Long time reader MP asks:
I have been an avid Winterspeak reader for a few years now and given your track record on the housing bubble (we corresponded in the past about that) I figure it pays to follow your analysis closely. I’m pretty sold on the Mosler stuff you summarize but the one area where I haven’t seen a concise explanation is that of inflation. Is the argument that inflationary pressure just isn’t a factor, or that money through a payroll tax holiday has no more impact than the money being thrown into the system via the stimulus plans, or something else? I know this isn’t a very precise question…but basically how does the concept of inflation play into this theory? What is the endgame on that?
Excellent question.

"Inflation" is a slippery topic -- the standard definition is an increase in price levels across a broad basket of goods (Consumer Price Index: CPI). The CPI has all sorts of problems with how it is calculated, and how meaningful it is, so I'm not a big fan.

Most importantly, CPI conflates two different factors and gives us a net result which hides more than it reveals: "dilution" (through the creation of more money, which chases goods) and "technological change" whereby new technologies reduce prices. So, someone comes up with a more efficient way of making cars, and cars get cheaper. The Government prints a lot of money, creating inflation, and cars get more expensive again. The net result is that prices stay the same, but the benefits the non-Governmental sector would have received from cheaper cars was taken by the Government printing dollars. In a world of technological process, and constant money, you should see continual, mild, deflation. The more progress there is, the more the Government can take by printing money, without it showing up as higher prices -- you just get the absence of lower prices. This is the typical Austrian view, and it has a lot going for it.

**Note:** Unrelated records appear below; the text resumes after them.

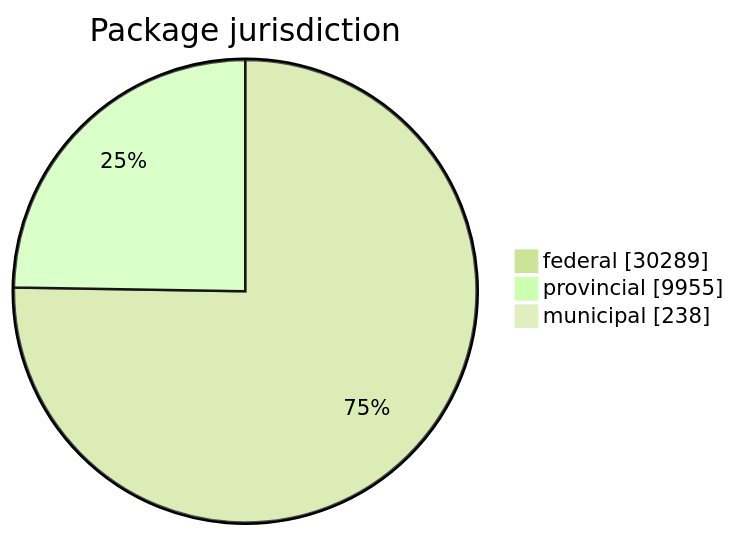
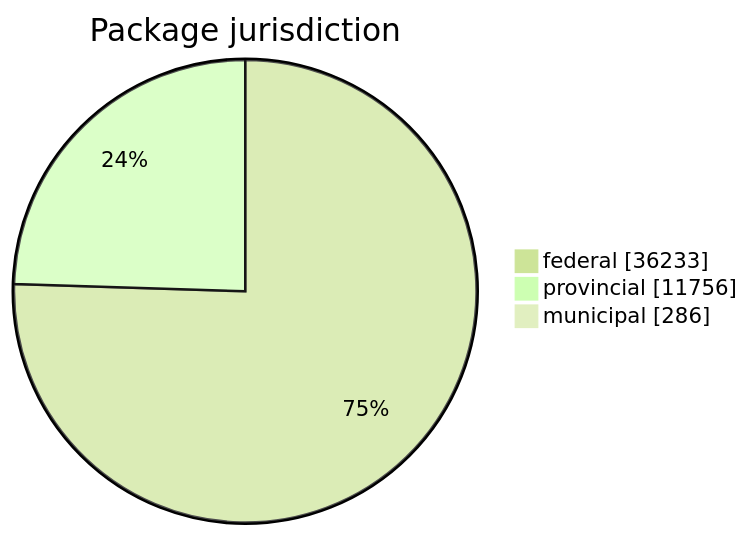
Before and after one commit to open-data/analytics-corporate-reporting: the first of 5 diagrams in FreshCheck/README.md, drawn with Mermaid (forest theme). The commit also changed other lines of this file and 3 other files, not shown here.

````diff
--- a/FreshCheck/README.md
+++ b/FreshCheck/README.md
@@ -60,6 +60,6 @@
 ```mermaid
 pie showData title Package jurisdiction
-    "federal": 30289
-    "provincial": 9955
-    "municipal": 238
+    "federal": 36233
+    "provincial": 11756
+    "municipal": 286
 ```
````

However, adding Mosler's insight from the fiat money world changes how this works. The amount of money in the world is flexible, and most of the "printing" happens via extension of bank credit, not Government printing. Money, like all financial assets, exists as both an asset and a liability, whereas in the "gold standard"-centric Austrian interpretation, money is an asset to its holder and a liability to no one. Financial assets must, by accounting, net to zero. Money supply can increase as balance sheets expand, but they must always net to zero. So the culprit of dilution is credit, not the Fed or the Treasury.

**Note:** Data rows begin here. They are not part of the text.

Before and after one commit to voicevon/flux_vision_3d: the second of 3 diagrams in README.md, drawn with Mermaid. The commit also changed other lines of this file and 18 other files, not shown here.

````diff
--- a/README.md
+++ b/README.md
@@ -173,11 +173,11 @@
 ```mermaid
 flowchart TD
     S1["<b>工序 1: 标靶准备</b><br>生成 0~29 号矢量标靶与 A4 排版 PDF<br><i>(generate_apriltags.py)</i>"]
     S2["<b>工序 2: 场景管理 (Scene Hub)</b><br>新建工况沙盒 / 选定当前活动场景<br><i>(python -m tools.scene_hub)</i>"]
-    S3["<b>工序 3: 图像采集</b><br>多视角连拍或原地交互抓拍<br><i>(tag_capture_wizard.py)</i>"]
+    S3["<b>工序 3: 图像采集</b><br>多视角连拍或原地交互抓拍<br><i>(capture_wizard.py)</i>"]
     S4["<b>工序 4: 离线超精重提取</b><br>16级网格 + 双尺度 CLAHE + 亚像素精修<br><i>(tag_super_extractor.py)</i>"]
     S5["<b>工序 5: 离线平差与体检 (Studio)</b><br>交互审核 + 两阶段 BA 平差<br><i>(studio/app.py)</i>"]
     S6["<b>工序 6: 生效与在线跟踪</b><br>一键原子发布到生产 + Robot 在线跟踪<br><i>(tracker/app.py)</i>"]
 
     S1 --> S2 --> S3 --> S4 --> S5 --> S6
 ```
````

More importantly, the "too many dollars chasing too few goods" is the best definition of inflation -- dollars have to chase goods for inflation to be an issue. If the Government prints money, and it just gets saved, then, although the money supply has been "diluted" (a la that Austrian school) from a practical perspective, it's like the money doesn't exist at all, since it just sits in checking accounts. Does the presence of all that checking account money mean that banks can lend more? No -- bank lending is constrained by capital requirements and demand for credit by creditworthy borrowers, not deposits, and not reserve requirements. If the Government prints money that just gets saved, it's like the proverbial tree falling in the woods: there is no inflationary impact.

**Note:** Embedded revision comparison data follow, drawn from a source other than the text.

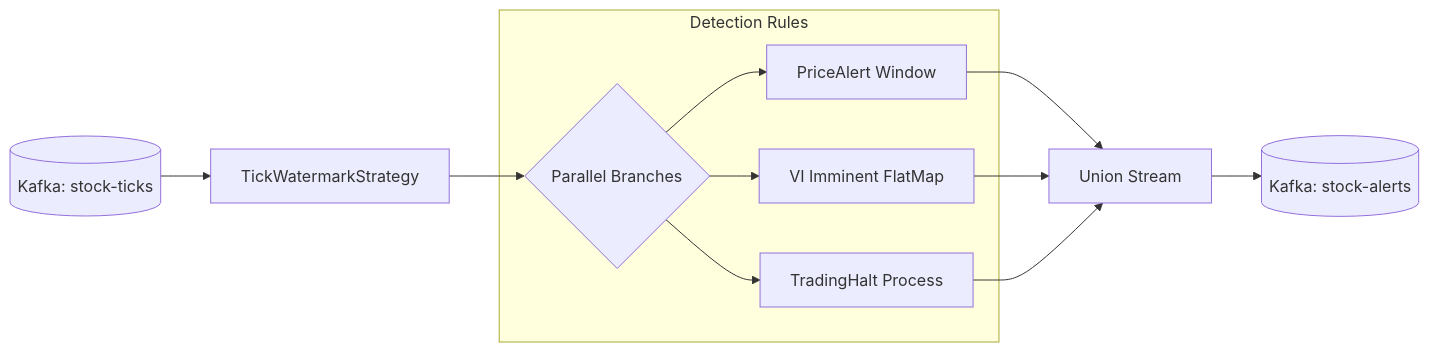
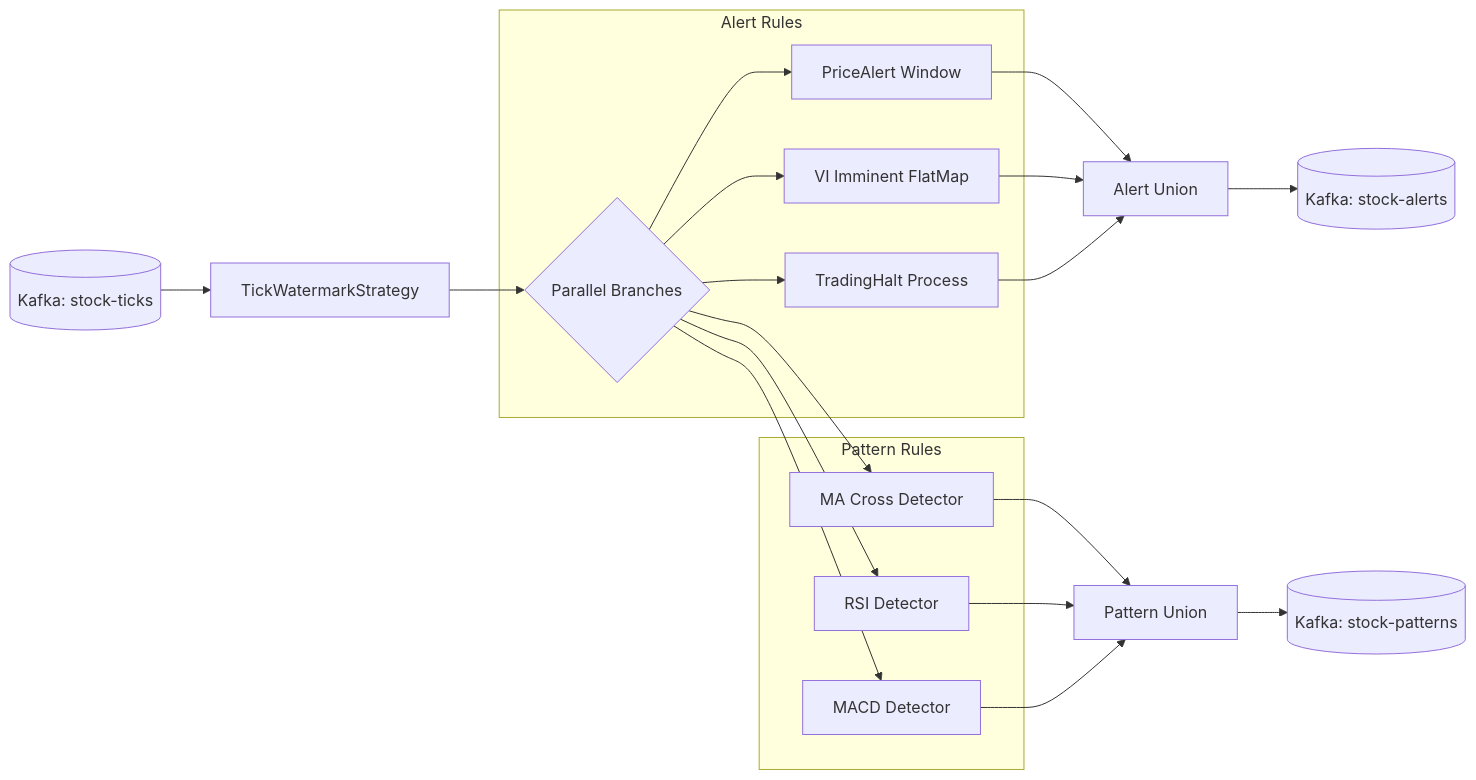
The diagram in docs/design/16-stream-detection-design.md (rover0811/invest_view), drawn with Mermaid before and after one commit. The commit also changed other lines of this file and 8 other files, not shown here.

````diff
--- a/docs/design/16-stream-detection-design.md
+++ b/docs/design/16-stream-detection-design.md
@@ -49,17 +49,27 @@
 ```mermaid
 flowchart LR
     Source[(Kafka: stock-ticks)] --> WM[TickWatermarkStrategy]
     WM --> Split{Parallel Branches}
     
-    subgraph Detection Rules
+    subgraph Alert Rules
         Split --> PA[PriceAlert Window]
         Split --> VI[VI Imminent FlatMap]
         Split --> TH[TradingHalt Process]
     end
-    
-    PA --> Union[Union Stream]
-    VI --> Union
-    TH --> Union
-    
-    Union --> Sink[(Kafka: stock-alerts)]
+
+    subgraph Pattern Rules
+        Split --> CR[MA Cross Detector]
+        Split --> RSI[RSI Detector]
+        Split --> MACD[MACD Detector]
+    end
+
+    PA --> AlertUnion[Alert Union]
+    VI --> AlertUnion
+    TH --> AlertUnion
+    AlertUnion --> AlertSink[(Kafka: stock-alerts)]
+
+    CR --> PatternUnion[Pattern Union]
+    RSI --> PatternUnion
+    MACD --> PatternUnion
+    PatternUnion --> PatternSink[(Kafka: stock-patterns)]
 ```
````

Public debt (the deficit) must, by accounting, equal private savings. If the Government spends more then it taxes, that spending bids up the price of whatever the Government is buying. Taxation "sterilizes" the impact of that spending by taking that money out of the private sector. If the private sector naturally saves a lot (like Japan) then it "self sterilizes", enabling the Government to spend more (run higher deficits) without triggering an increase in the CPI. The mystery of Japan, with its sky high savings rate and 30 years of decline, is why the Government bothers to collect any tax at all.

If the private sector, as a whole, decides to save more, you'll see a fall in overall spending, reduction in incomes, debt default, inventory liquidation, and deflationary spiral current in effect in the US. The private sector, as a sector, cannot increase its savings. For one sector to increase its savings, another sector must decrease its savings. Assets must balance liabilities. The Federal deficit must fund the private demands for savings, or you will simply see debt default, lower aggregate demand, and unemployment as incomes keep falling as household try (in vain) to increase savings. Similarly, if the private sector wants to net dis-save, the Federal Government must run surpluses (tax more than it spends) to keep that private credit expansion from creating inflation.

You get inflation whenever you have too many dollars chasing too few goods, ie. too much Government or Private spending not sterilized by taxation or credit restriction. The desire for private sector savings is exogenous, it is Keynes' "animal spirits" and it ebbs and flows based on mass whimsy. When the desire to save is low, or negative, the Government must run surpluses to net destroy money, and/or throttle private (bank) credit extension, to control inflation. If the private desire to save is high, the Government must run deficits to fund that demand, it cannot rely on private (bank) credit extension because that is pro-cyclical. The current monetary response has not stopped deflation because lowering interest payments destroys private aggregate demand, and enriching banks "pushes on a string". The only thing holding up aggregate demand right now is unemployment, as unemployment drives higher deficits, and thus funds private sector savings. It also reduces the private sector demand for savings, as those without jobs run through their savings and/or spend what public transfers they receive.

Inflation control requires counter-cyclical fiscal management, nothing more, nothing less.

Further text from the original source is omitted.